Colt’s experienced firearms engineers went to work and quickly tweaked the AR-15’s design. Colt then started a public-relations campaign that knocked the U.S. Military’s M14 for being too old school as they talked-up the benefits of the lighter AR-15. The AR-15, with its lighter .223-caliber round, gave an infantryman the ability to carry as many as three times the amount of ammo as a soldier carrying an M14 chambered in .308 Winchester. The original AR-15 also weighed less than 6 pounds without a magazine, whereas the M14 weighed on average 9.2 pounds when empty.

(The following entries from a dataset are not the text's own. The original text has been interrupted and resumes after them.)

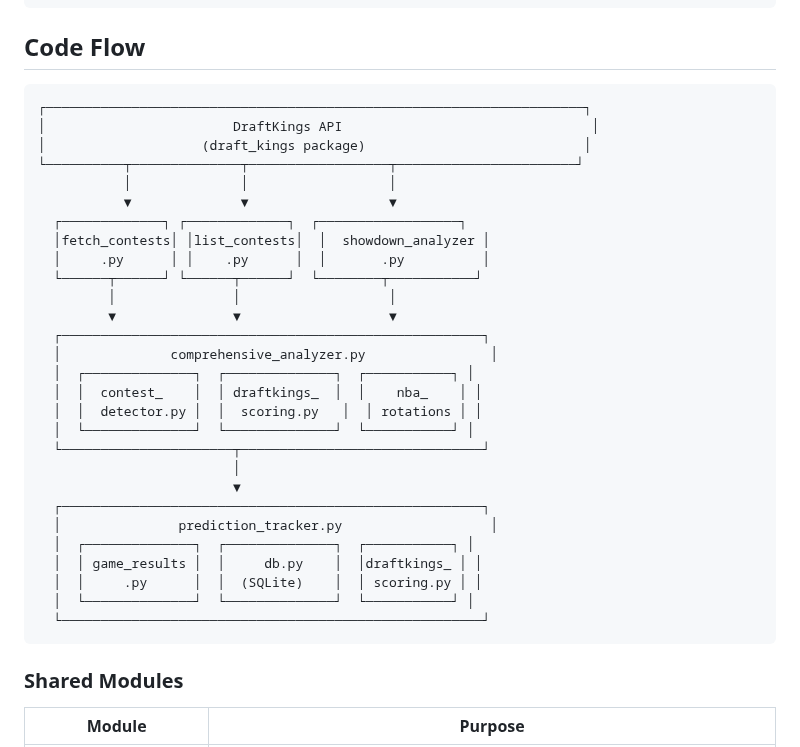
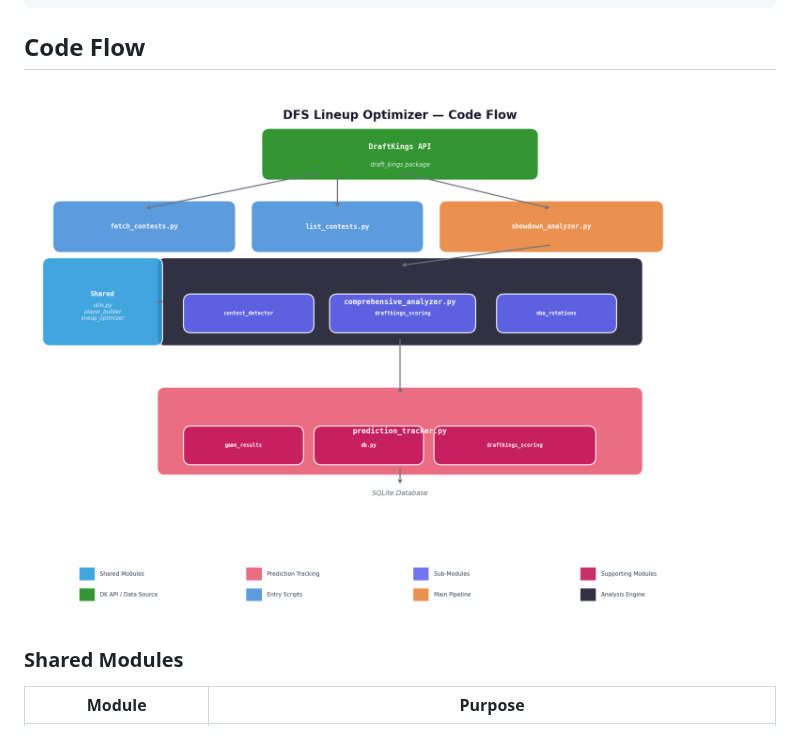
Before and after one commit to sray1/sr_project, a Markdown page: dfs_lineup_optimizer/README.md, the part around the change. Rendered like a GitHub page; pictures changed too: dfs_lineup_optimizer/code_flow.png (added).

````diff
--- a/dfs_lineup_optimizer/README.md
+++ b/dfs_lineup_optimizer/README.md
@@ -12,36 +12,7 @@ uv sync
 
 ## Code Flow
 
-```
-┌─────────────────────────────────────────────────────────────────────┐
-│                        DraftKings API                                │
-│                    (draft_kings package)                            │
-└──────────┬──────────────┬──────────────────┬───────────────────────┘
-           │              │                  │
-           ▼              ▼                  ▼
-  ┌─────────────┐ ┌─────────────┐  ┌──────────────────┐
-  │fetch_contests│ │list_contests│  │  showdown_analyzer │
-  │     .py      │ │    .py      │  │       .py          │
-  └──────┬──────┘ └──────┬──────┘  └────────┬───────────┘
-         │               │                   │
-         ▼               ▼                   ▼
-  ┌──────────────────────────────────────────────────────┐
-  │              comprehensive_analyzer.py                │
-  │  ┌──────────────┐  ┌──────────────┐  ┌───────────┐ │
-  │  │  contest_    │  │ draftkings_  │  │    nba_    │ │
-  │  │  detector.py │  │  scoring.py   │  │ rotations │ │
-  │  └──────────────┘  └──────────────┘  └───────────┘ │
-  └──────────────────────┬───────────────────────────────┘
-                         │
-                         ▼
-  ┌──────────────────────────────────────────────────────┐
-  │               prediction_tracker.py                   │
-  │  ┌──────────────┐  ┌──────────────┐  ┌───────────┐ │
-  │  │ game_results │  │     db.py    │  │draftkings_ │ │
-  │  │     .py      │  │  (SQLite)    │  │ scoring.py │ │
-  │  └──────────────┘  └──────────────┘  └───────────┘ │
-  └──────────────────────────────────────────────────────┘
-```
+![DFS Lineup Optimizer Code Flow](code_flow.png)
 
 ### Shared Modules
 
````
Also changed, not shown: 7 other files.
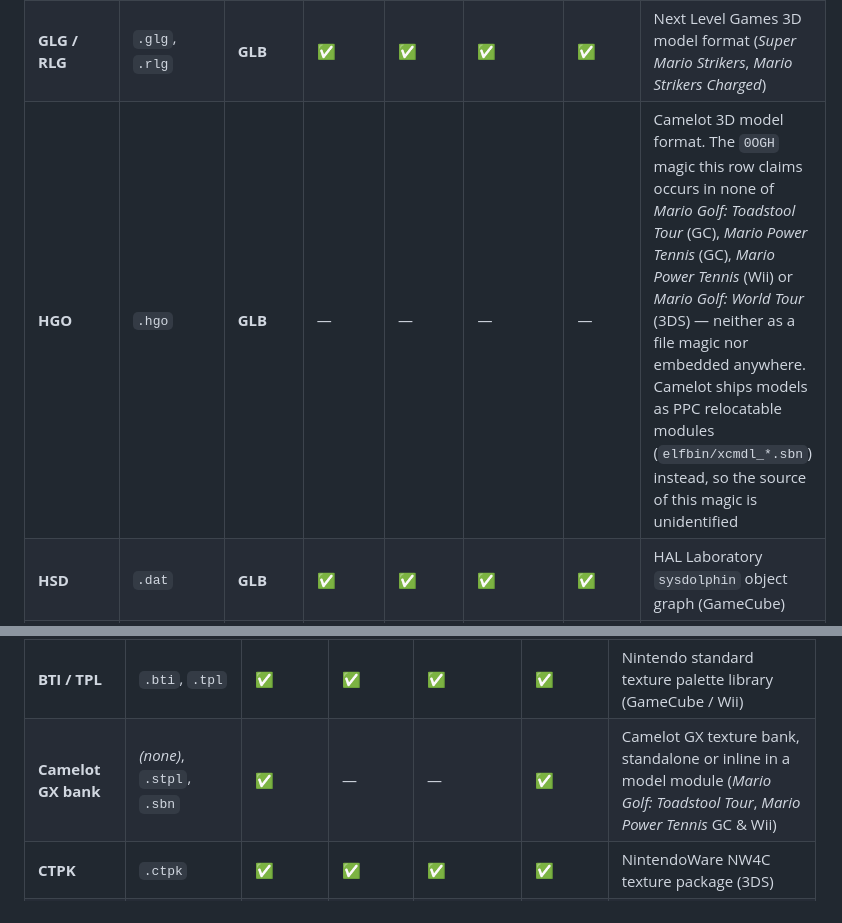
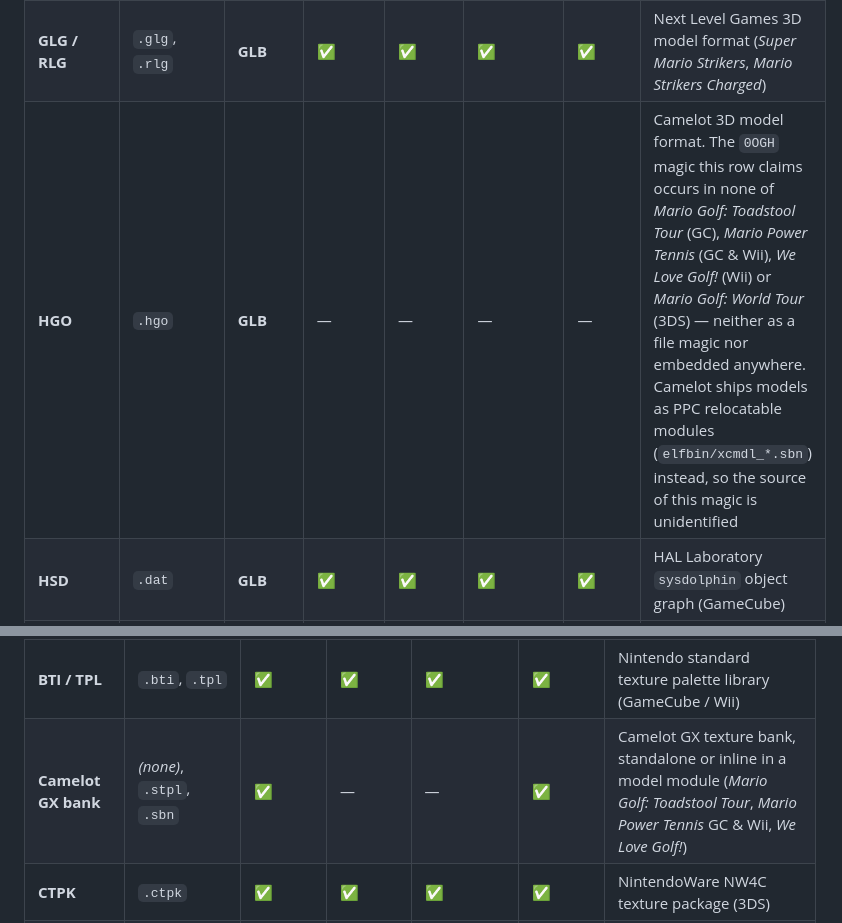
Before and after one commit to quatric/wiimms-szs-tools-plus, a Markdown page: README.md, 2 parts joined by grey strips. Drawn GitHub-style.

Commit message:
Confirm the Camelot findings against a fifth game
We Love Golf! (Wii) has the same shape as the other four: 2309 .sbn
model modules, 848 .stpl texture files, and no 0OGH magic anywhere. A
150-file sample the code had never seen during development yields 149
containers and 1185 textures, all valid and none blank -- so the bank
layout and the embedded-bank scan generalise rather than being fitted to
the two discs they were derived from.

That makes five Camelot games checked for HGO with no occurrence of the
magic, which the README now states.

```diff
--- a/README.md
+++ b/README.md
@@ -116,7 +116,7 @@ Exercised by `t_container_roundtrip()` in `tests/regress.sh`.
 | **G1M** | `.g1m` | **GLB** | — | — | — | — | Koei Tecmo 3D model format (*Hyrule Warriors*, *Fire Emblem Warriors*) |
 | **G4PKM** | `.g4pkm` | **GLB** | — | — | — | — | Level-5 / Nintendo Pokémon & Yo-kai Watch 3D model format |
 | **GLG / RLG** | `.glg`, `.rlg` | **GLB** | ✅ | ✅ | ✅ | ✅ | Next Level Games 3D model format (*Super Mario Strikers*, *Mario Strikers Charged*) |
-| **HGO** | `.hgo` | **GLB** | — | — | — | — | Camelot 3D model format. The `0OGH` magic this row claims occurs in none of *Mario Golf: Toadstool Tour* (GC), *Mario Power Tennis* (GC), *Mario Power Tennis* (Wii) or *Mario Golf: World Tour* (3DS) — neither as a file magic nor embedded anywhere. Camelot ships models as PPC relocatable modules (`elfbin/xcmdl_*.sbn`) instead, so the source of this magic is unidentified |
+| **HGO** | `.hgo` | **GLB** | — | — | — | — | Camelot 3D model format. The `0OGH` magic this row claims occurs in none of *Mario Golf: Toadstool Tour* (GC), *Mario Power Tennis* (GC & Wii), *We Love Golf!* (Wii) or *Mario Golf: World Tour* (3DS) — neither as a file magic nor embedded anywhere. Camelot ships models as PPC relocatable modules (`elfbin/xcmdl_*.sbn`) instead, so the source of this magic is unidentified |
 | **HSD** | `.dat` | **GLB** | ✅ | ✅ | ✅ | ✅ | HAL Laboratory `sysdolphin` object graph (GameCube) |
 | **HSF** | `.hsf` | **GLB** | ✅ | ✅ | ✅ | ✅ | Hudson Soft 3D model format (GameCube / Wii) |
 | **LMD** | `.lmd` | **GLB** | — | — | — | — | DeNA / Pokémon Masters 3D model format |
@@ -143,7 +143,7 @@ Exercised by `t_container_roundtrip()` in `tests/regress.sh`.
 | **BNTX** | `.bntx` | ✅ | ✅ | ✅ | ✅ | NintendoSDK Tegra block-linear texture container (Switch) |
 | **BREFT** | `.breft`, `.bt-img` | ✅ | ✅ | ✅ | ✅ | NintendoWare NW4R particle effect texture (Wii) |
 | **BTI / TPL** | `.bti`, `.tpl` | ✅ | ✅ | ✅ | ✅ | Nintendo standard texture palette library (GameCube / Wii) |
-| **Camelot GX bank** | *(none)*, `.stpl`, `.sbn` | ✅ | — | — | ✅ | Camelot GX texture bank, standalone or inline in a model module (*Mario Golf: Toadstool Tour*, *Mario Power Tennis* GC & Wii) |
+| **Camelot GX bank** | *(none)*, `.stpl`, `.sbn` | ✅ | — | — | ✅ | Camelot GX texture bank, standalone or inline in a model module (*Mario Golf: Toadstool Tour*, *Mario Power Tennis* GC & Wii, *We Love Golf!*) |
 | **CTPK** | `.ctpk` | ✅ | ✅ | ✅ | ✅ | NintendoWare NW4C texture package (3DS) |
 | **CTXB** | `.ctxb` | ✅ | ✅ | ✅ | — | Grezzo 3DS texture container (*Ocarina of Time 3D*, *Majora's Mask 3D*) |
 | **G1T** | `.g1t` | — | — | — | — | Koei Tecmo texture container (*Hyrule Warriors*, *Fire Emblem Warriors*) |
```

In 1963 the U.S. military finally ordered 85,000 AR-15s for the Army and 19,000 for the Air Force. On July 1, 1964 the U.S. military ceased production of the M14. Soon the full-auto military version of the AR-15 was dubbed the M16. It would become the iconic gun of the Vietnam War.
Colt had already begun selling semiautomatic AR-15s to U.S. consumers in 1963. The November 1964 issue of American Rifleman reported, “A semi-automatic model of the Colt AR-15 cal. .223 (5.56 mm.) automatic rifle is now offered by Colt’s. Designated Colt AR-15 Sporter, it is made for semi-automatic use only, its magazine has a removable spacer which limits capacity to 5 rounds, and its bolt carrier assembly has a Parco-Lubrite finish. In other respects, it is the same as the AR-15 automatic military rifle produced by Colt’s for the Army and Air Force.”
Fast forward to today and we find American gun enthusiasts in an AR craze. According to the research firm Southwick Associates, Inc., in 2012 one in five rifles sold was chambered in .223—most of these are AR-15-type rifles. Today the AR-15 and its variations are manufactured by a long and growing list of companies. AR’s are popular with civilians and law enforcement around the world because they’re accurate, light, portable, and modular. Its design also allows it to be accessorized. A civilian can buy after-market sights, vertical forward grips, lighting systems, night-vision devices, laser-targeting devices, muzzle brakes/flash hiders, bipods, and more. In this way this rifle platform is more versatile than any other rifle. It’s also easy to shoot and has little recoil, making it popular with women.
Like the lever-action, bolt-action, and other semiautomatics, the AR-15 is just another example of a firearm type that is both used by U.S. citizens and soldiers. This connection is a fundamental part of American freedom. (For the full story see my book The Future of the Gun.)
Article from:- http://www.forbes.com